The Dead Sea Scrolls are coming to Denver for the first time, facilitated in part by CU biblical scholar and professor Samuel Boyd.
The Dead Sea Scrolls are part of an exhibit opening Friday at the Denver Museum of Nature and Science, which features 600 artifacts from ancient Israel. It is a touring exhibit on loan from the Israel Antiquities Authority and will feature scrolls that have never been displayed to the public before.
“The Dead Sea Scrolls are undeniably one of the greatest artifacts of all time,” said Steve Nash, curator of the exhibit.
The scrolls are a series of Jewish texts discovered near the Dead Sea in Israel in 1947. They contain some of the oldest manuscripts of the Old Testament, as well as new texts that have never been seen before. Boyd said that they were written in a time before there was a set number of books in the Hebrew Bible and give a window into how the Bible came to be what it is today.

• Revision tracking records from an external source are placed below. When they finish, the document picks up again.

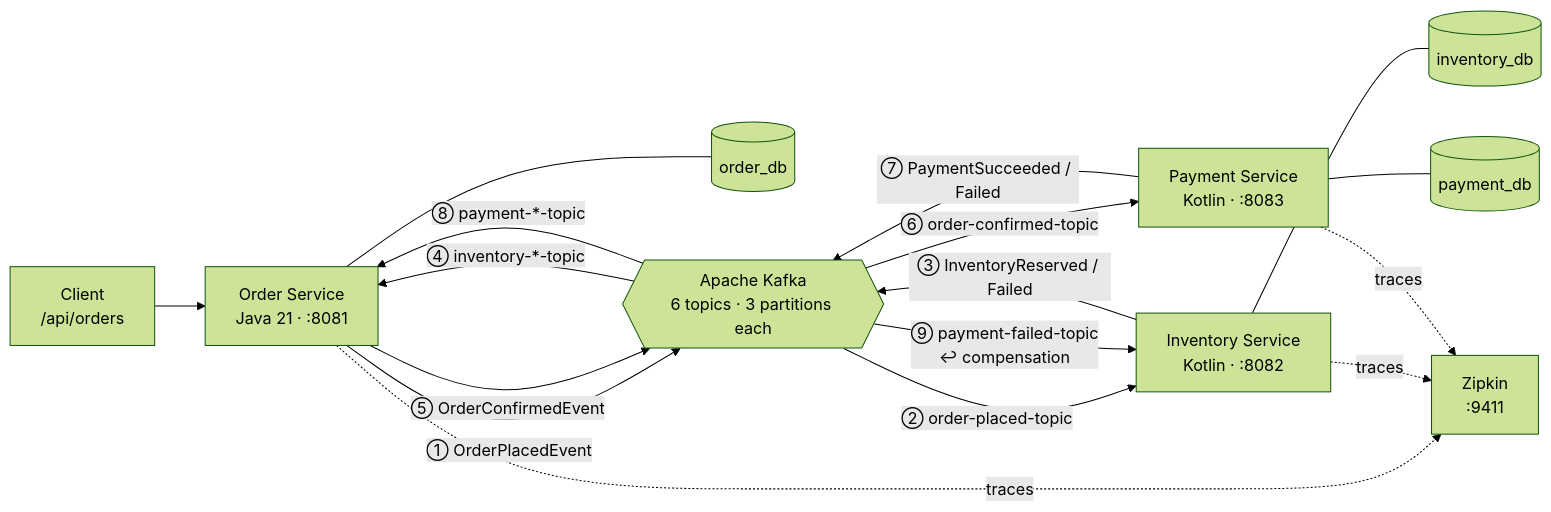
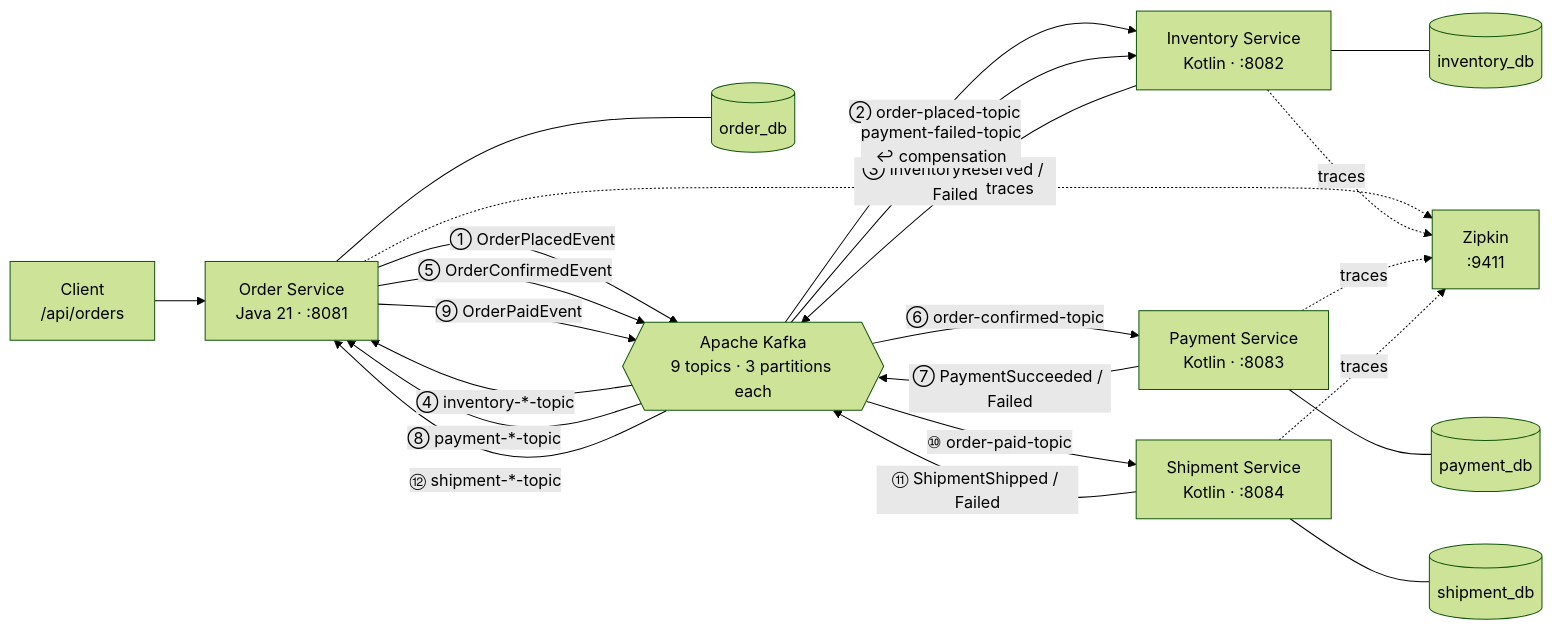
The diagram in README.md (paulopacifico/distributed-commerce-api), drawn with Mermaid (forest theme) before and after one commit. The commit also changed other lines of this file, not shown here.

````diff
--- a/README.md
+++ b/README.md
@@ -44,35 +44,44 @@
 ```mermaid
 flowchart LR
     Client["Client\n/api/orders"]
 
     Order["Order Service\nJava 21 · :8081"]
     OrderDB[("order_db")]
 
     Inventory["Inventory Service\nKotlin · :8082"]
     InvDB[("inventory_db")]
 
     Payment["Payment Service\nKotlin · :8083"]
     PayDB[("payment_db")]
 
-    Kafka{{"Apache Kafka\n6 topics · 3 partitions each"}}
+    Shipment["Shipment Service\nKotlin · :8084"]
+    ShipDB[("shipment_db")]
+
+    Kafka{{"Apache Kafka\n9 topics · 3 partitions each"}}
     Zipkin["Zipkin\n:9411"]
 
     Client --> Order
     Order --- OrderDB
     Inventory --- InvDB
     Payment --- PayDB
+    Shipment --- ShipDB
 
     Order -->|"① OrderPlacedEvent"| Kafka
     Kafka -->|"② order-placed-topic"| Inventory
     Inventory -->|"③ InventoryReserved / Failed"| Kafka
     Kafka -->|"④ inventory-*-topic"| Order
     Order -->|"⑤ OrderConfirmedEvent"| Kafka
     Kafka -->|"⑥ order-confirmed-topic"| Payment
     Payment -->|"⑦ PaymentSucceeded / Failed"| Kafka
     Kafka -->|"⑧ payment-*-topic"| Order
-    Kafka -->|"⑨ payment-failed-topic\n↩ compensation"| Inventory
+    Order -->|"⑨ OrderPaidEvent"| Kafka
+    Kafka -->|"⑩ order-paid-topic"| Shipment
+    Shipment -->|"⑪ ShipmentShipped / Failed"| Kafka
+    Kafka -->|"⑫ shipment-*-topic"| Order
+    Kafka -->|"payment-failed-topic\n↩ compensation"| Inventory
 
     Order -. traces .-> Zipkin
     Inventory -. traces .-> Zipkin
     Payment -. traces .-> Zipkin
+    Shipment -. traces .-> Zipkin
 ```
````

“The Dead Sea Scrolls show us how dynamic the Bible is,” Boyd said. Boyd is on the advisory board for the exhibit and is helping to plan a series of lectures in May to go along with the exhibit. The series is still being planned but will feature biblical scholars from around the country who will speak at the museum as well as nearby universities, including CU.
Boyd said that because the exhibit will draw interest from such a broad group of people — religious practitioners, academics, students, etc. — it was important for them to have a forum where people could learn more about the history of the scrolls and foster discussion.
The exhibit contains artifacts from 1200 BCE up to the beginning of Islam around 600 CE. Ten scrolls will be on exhibit at a time, as well as artifacts such as weapons, figurines, coins, jewelry, textiles and a three-ton stone from the Western Wall of the Second Temple in Jerusalem, which fell in 70 CE. Nash said that the artifacts will help place the scrolls in the context of what life was like in the region at the time they were written.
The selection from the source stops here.